Thursday, September 4, 2014

Treason squared

The government has just announced it knows some 100 American citizens possessing United States passports have joined ISIL/ISIS/IS in Syria and Iraq. Apparently, there is an ongoing discussion about what to do about these people, who are presumably known to our intelligence and other agencies, if they return to this country.

There are two answers.

As enemy combatants, despite their American citizenship, they can and should be killed--if possible, after squeezing them for whatever intelligence they can provide.
On the other hand, if this gutless administration persists in treating them not as enemy combatants but instead as mere criminals,  right now, tomorrow, every one of them should be indicted for treason.

 There are three crimes expressly mentioned in the Constitution, only one of which is actually defined.

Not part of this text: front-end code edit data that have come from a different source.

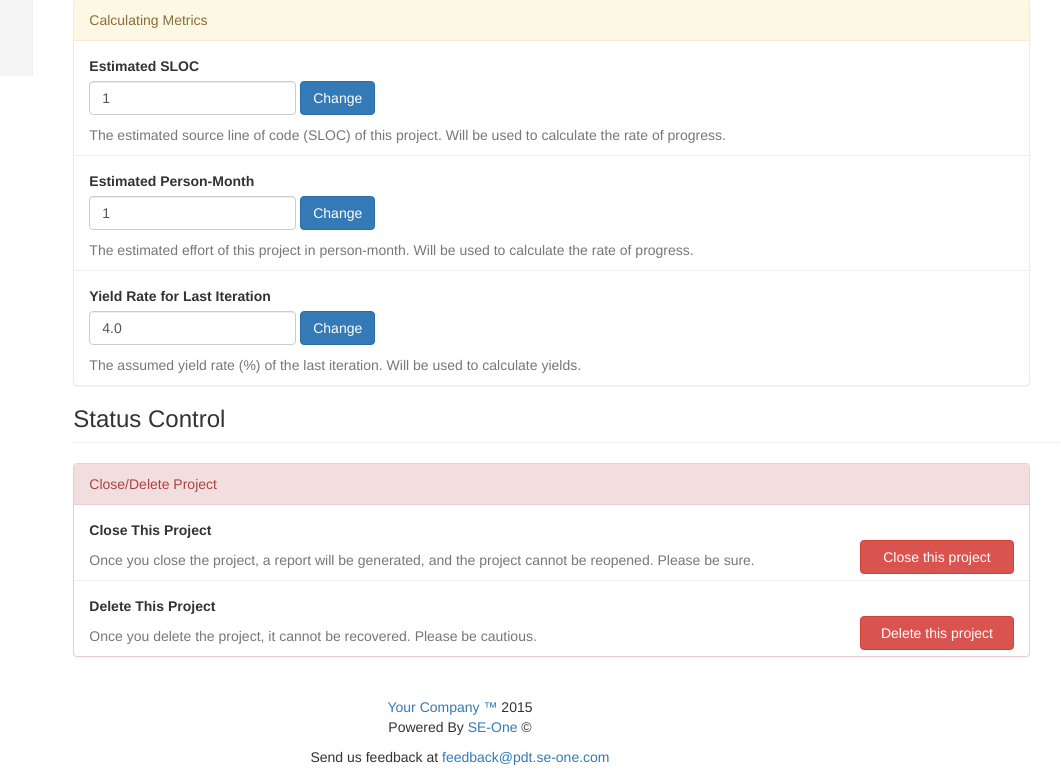
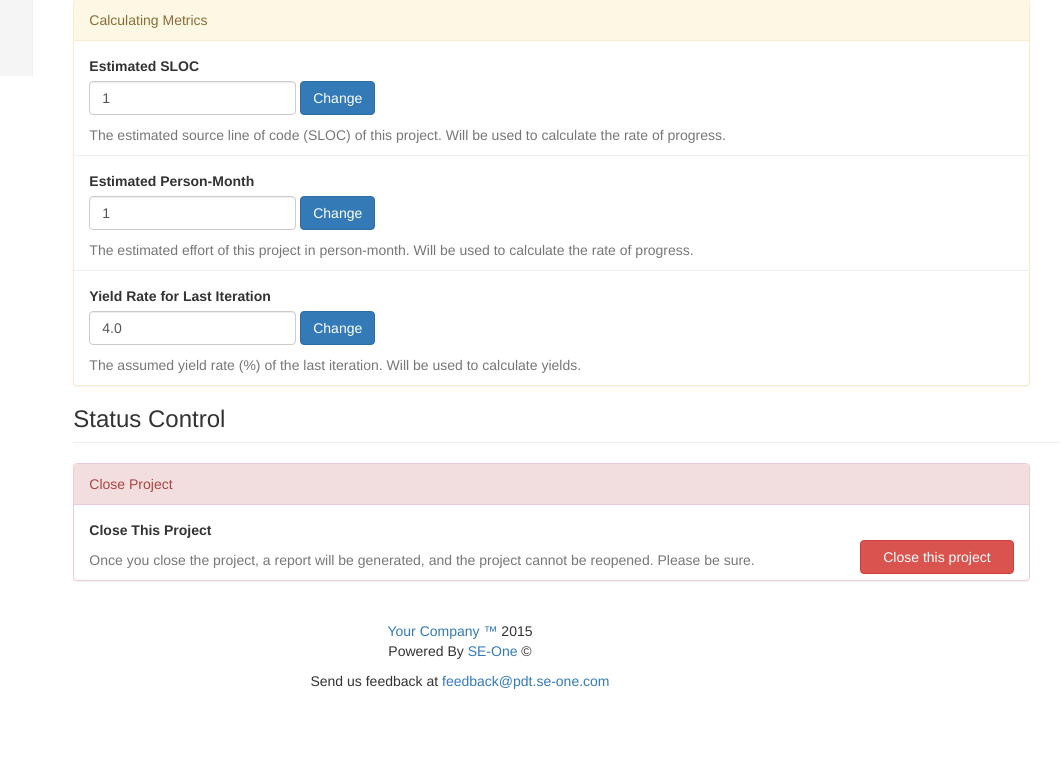
Before and after one commit to raspberryice/project-data-tracker, a Django app: page /manager/project/1/setting/ in a window 1280 px wide. Shown: the part 724-1501 px from the top of the page, without its empty margins (180-1241 px from the left). After the commit the page ends 1413 px from the top, so only its background shows below. Run offline with Django 3.2, Linux system fonts and the light colour scheme; a user stored in the database is signed in; tables that the repository leaves empty hold one stand-in row (values such as "Sample post"); some libraries are stand-ins or nearby versions.

Commit message:
deleted 'delete this project'

```diff
--- a/pdt/templates/man-setting.html
+++ b/pdt/templates/man-setting.html
@@ -35,32 +35,6 @@
   </div>
 </div>
 
-<div id="deletethisproject" class="modal fade" role="dialog">
-      <div class="modal-dialog">
-
-        <!-- Modal content-->
-        <div class="modal-content">
-          <div class="modal-header">
-            <button type="button" class="close" data-dismiss="modal">&times;</button>
-            <h4 class="modal-title">Delete this project</h4>
-          </div>
-
-          <form class="form-horizontal" role="form" method="post">
-            <input type="hidden" name="action" value="delete_project">
-            <div class="modal-body">
-              Are you sure to delete this project? This cannot be recovered and all related data will be deleted.
-            </div>
-            <div class="modal-footer" style="text-align: center">
-              <button type="submit" class="btn btn-danger">Yes, I'm sure</button>
-              <button class="btn btn-success" data-dismiss="modal">No, take me back</button>
-            </div>
-          </form>
-
-
-    </div>
-
-  </div>
-</div>
 {% endblock modal %}
 
 {% block main %}
@@ -187,7 +161,7 @@
   <h3 class="page-header">Status Control</h3>
   <div class="row col-sm-12">
     <div class="panel panel-danger">
-      <div class="panel-heading">Close/Delete Project</div>
+      <div class="panel-heading">Close Project</div>
       <div class="panel-body" style="padding-bottom: 0px">
         <strong>Close This Project</strong>
         <p class="text-muted" style="margin-top: 10px">
@@ -195,14 +169,7 @@
           <button type="button" class="btn btn-danger col-sm-2" style="float: right; margin-left: 10px; margin-top: -10px" data-toggle="modal" data-target="#closethisproject">Close this project</button>
         </p>
       </div>
-      <hr style="margin: 0px">
-      <div class="panel-body" style="padding-bottom: 0px">
-        <strong>Delete This Project</strong>
-        <p class="text-muted" style="margin-top: 10px">
-          Once you delete the project, it cannot be recovered. Please be cautious.
-          <button type="button" class="btn btn-danger col-sm-2" style="float: right; margin-left: 10px; margin-top: -10px" data-toggle="modal" data-target="#deletethisproject">Delete this project</button>
-        </p>
-      </div>
+
     </div>
   </div>
 
--- a/pdt/views.py
+++ b/pdt/views.py
@@ -1025,13 +1025,6 @@ def setting(request,pid):
             yieldrate = request.POST["yield"]
             p.yieldrate = yieldrate
             p.save()
-        elif request.POST['action']  == "delete_project":
-        	for ph in Phase.objects.filter(project_id = p.id).all():
-        		for itera in Iteration.objects.filter(phase_id = ph.id).all():
-        			itera.delete()
-        		ph.delete()
-        	p.delete()
-        	return HttpResponseRedirect("/manager/dashboard/")
         elif request.POST['action']  == "close_project":
             p.status=False
             ph = Phase.objects.get(project_id = p.id,status = True)
```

Article I, Section 8, gives Congress power to punish counterfeiting, and to define and punish piracy, although neither is actually defined. 
However, Article III, Section 3, clearly provides that: "Treason against the United States, shall consist only in levying War against them, or in adhering to their Enemies, giving them Aid and Comfort. No Person shall be convicted of Treason unless on the Testimony of two Witnesses to the same overt Act, or on Confession in open Court." [My emphasis.] The federal treason statute tracks the constitutional provision.

As explained in the Holzers' book "Aid and Comfort":  Jane Fonda in North Vietnam (, the Supreme Court of the United States, has interpreted the constitutional and statutory crime of treason to require four elements for indictment and conviction: (1) an intent to betray the United States by "levying" or "adhering," (2) an overt act, (3) proved by two witnesses, (4) "providing aid and comfort."

In Hanoi Jane's case, she traveled to North Vietnam during hostilities, made broadcasts (tapes of which were relentlessly played to our POWs), held press conferences, provided photo ops for the Communists, attacked the United States and its leaders on Radio Hanoi, exploited American prisoners of war with whom she met, fraternized with North Vietnamese military and civilian leaders — and was thanked for her efforts by grateful, top level Communist leaders. This is why "Aid and Comfort" concludes that, given the law of treason and given Fonda’s conduct, there was more than sufficient evidence to support an indictment and conviction for treason.

Putting aside the "levying" prong of the crime--though the beheading of two American citizens would qualify, as would terrorist use of force against American air and ground forces--and focusing solely on the "adhering" prong, it is clear that the recent two decapitations--overt acts--of American journalists conducted by co-fighters of the American terrorists constitute "adhering to the enemy, giving aid and comfort." Two witnesses? Thanks to social media, the whole world is witness.

That leaves the most essential element of the crime of treason, a question of fact for a jury in the Fonda situation and in the case of the American terrorists: intent.

Only in rare cases can criminal intent be proved through direct evidence (for example, from an admission by the defendant). Because intent is a state of mind, almost always it must be proved indirectly. In the crime of treason, the Supreme Court of the United States has consistently ruled that the requisite element of intent can be inferred from a defendant’s overt acts. In Fonda’s case, a jury could have concluded from all that she said and did that her intent was to betray (i.e., harm) the United States.

Let's look at Edward Snowden. As it was with Tokyo Rose and Axis Sally during World War II, Hanoi Jane in Vietnam, and now Snowden hiding out in Russia, the touchstone of a successful treason prosecution--under either the Constitution or federal statute--is "intent." Juries found that the two women had it, and one could have found that Fonda did. Also Snowden.
So, too, a jury could find the American terrorists in Syria and Iraq are traitors and sentence them to death. More likely, pending treason indictments would at least keep them out of the United States.
Of our two remedies, however, killing them is more appropriate, let alone satisfying. If an Obamadrone couldn't do the job, surely our clandestine forces would be happy to take a stab at it.